Foggo’s career has been dedicated to telling those stories through articles, novels and plays. She also directed the 2002 National Film Board documentary The Journey of Lesra Martin.
In 2011 Foggo bumped into Tunde Dawodu of Calgary’s Afrikadey! festival, who shared her interest in Ware and asked if Foggo was planning to do anything about him for the Stampede’s centennial in 2012. Foggo says she realized it was the perfect opportunity to draw attention to Ware’s significance in Alberta’s ranching history. “I wanted his legacy and his contributions to the values and the events that led to the creation of the Stampede remembered.”
At the time, she was preparing a multimedia presentation for the University of Calgary’s Black History Month celebrations and asked her daughter, Miranda Martini, to write a song for John and Mildred. That eventually led to the first work in her trilogy, the play John Ware Reimagined, which mirrors Foggo’s childhood discovery of a Black cowboy. The play debuted with Calgary’s Ellipsis Tree Collective in 2014 and won the 2015 Writers Guild of Alberta Gwen Pharis Ringwood Award for Drama. It recently ran in Edmonton at Workshop West (Nov 8–19).

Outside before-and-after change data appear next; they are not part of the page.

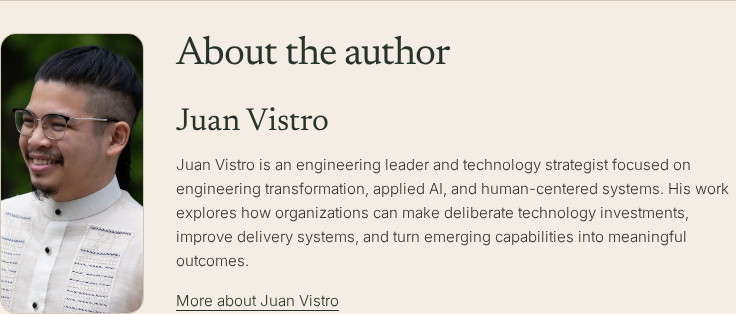
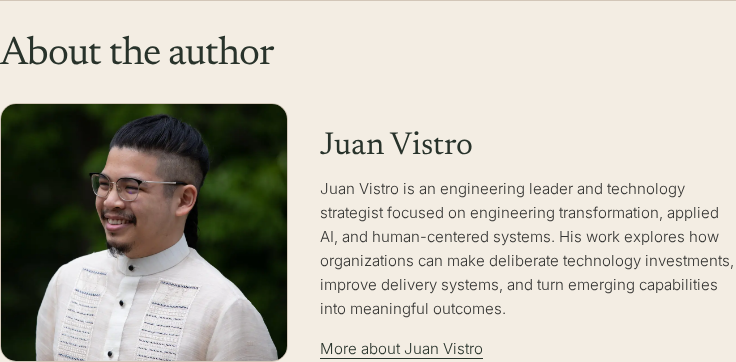
style: flatten article meta and widen author portrait

diff --git a/tests/article.spec.ts b/tests/article.spec.ts
@@ -20,6 +20,8 @@ test('article renders the approved headline, subtitle and share metadata', async
   for (const selector of ['main h1', 'main .subtitle', 'main .byline', 'main .byline-meta']) {
     await expect(page.locator(selector).first()).toHaveCSS('text-align', 'center');
   }
+  expect(await page.locator('.byline-panel').evaluate((element) => getComputedStyle(element).backgroundColor)).toBe('rgba(0, 0, 0, 0)');
+  expect(await page.locator('.byline-panel').evaluate((element) => getComputedStyle(element).paddingTop)).toBe('0px');
   await expect(page).toHaveTitle(title);
   await expect(page.locator('meta[name="description"]')).toHaveAttribute('content', description);
   await expect(page.locator('meta[property="og:type"]')).toHaveAttribute('content', 'article');
@@ -147,9 +149,14 @@ test('author bio follows the closing CTA and links to About', async ({ page }) =
   expect(await link.evaluate((element) => getComputedStyle(element).backgroundColor)).toBe('rgba(0, 0, 0, 0)');
   await expect(page.locator('.author-portrait')).toHaveAttribute('src', '/uploads/juan_vistro_portrait_q76.webp');
   await expect(page.locator('.author-portrait')).toHaveAttribute('alt', 'Portrait of Juan Vistro');
+  const title = (await page.locator('.author-bio-title').boundingBox())!;
   const portrait = (await page.locator('.author-portrait').boundingBox())!;
   const copy = (await page.locator('.author-bio-copy').boundingBox())!;
+  expect(title.y + title.height).toBeLessThanOrEqual(portrait.y + 2);
+  expect(title.y + title.height).toBeLessThanOrEqual(copy.y + 2);
+  expect(title.width).toBeGreaterThan(portrait.width + copy.width);
   expect(Math.abs(portrait.height - copy.height)).toBeLessThanOrEqual(2);
+  expect(portrait.width).toBeGreaterThanOrEqual(288);
   const order = await page.locator('#main').evaluate((main) => {
     const nodes = [...main.querySelectorAll('.article-body, .author-bio')];
     return nodes.map((node) => node.className);

diff --git a/docs/reviews/faster-code-tougher-tradeoffs/README.md b/docs/reviews/faster-code-tougher-tradeoffs/README.md
@@ -45,16 +45,19 @@ the closing CTA or metadata) at 200 words per minute, rounded up with a
 one-minute floor.
 
 Per the owner's reference renders, the heading column (title, subtitle, byline
-and meta line) is center-aligned, with the byline and reading time in a subtle
-ivory panel. No publication date is shown until one is real; when set, the
-panel shows `Published <date> · <minutes> min read`, with a separate
+and meta line) is center-aligned; the author and reading-time/publish metadata
+are plain lines, not a callout panel. No publication date is shown until one is
+real; when set, the
+byline shows `Published <date> · <minutes> min read`, with a separate
 `Last updated <date>` line only for a later substantive revision.
 
 The thesis eyebrow and text are centered. The closing Work With Me invitation
 sits below a copper rule with a primary button and no secondary About link.
-The `About the author` section has a heading, the author's name, bio and an
-underlined colored text link to `/about/` (not a button); the approved headshot
-(`juan_vistro_portrait_q76.webp`) spans the full height of those three lines.
+The `About the author` heading spans the full section above two columns. The
+right column has the author's name, bio and an underlined colored text link to
+`/about/` (not a button); the approved headshot
+(`juan_vistro_portrait_q76.webp`) occupies the wider left column and spans the
+full height of those three lines.
 
 ## Verification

Foggo is now in the midst of the second work, a documentary for the National Film Board titled John Ware Reclaimed. The film is about her efforts to not only investigate where the man came from, but also to “illuminate the disconnect” between Canadian and Black history. “Why is John Ware not well known outside of southern Alberta?” Foggo asks. “Why is he not a figure of national significance?”
Filming took place in the foothills last summer with eight-time world champion rodeo star Fred Whitfield as Ware. Foggo hopes the film will be finished by summer and will launch at Canadian film festivals next fall. The final project in the trilogy will be a book—perhaps, she suggests, John Ware Retold.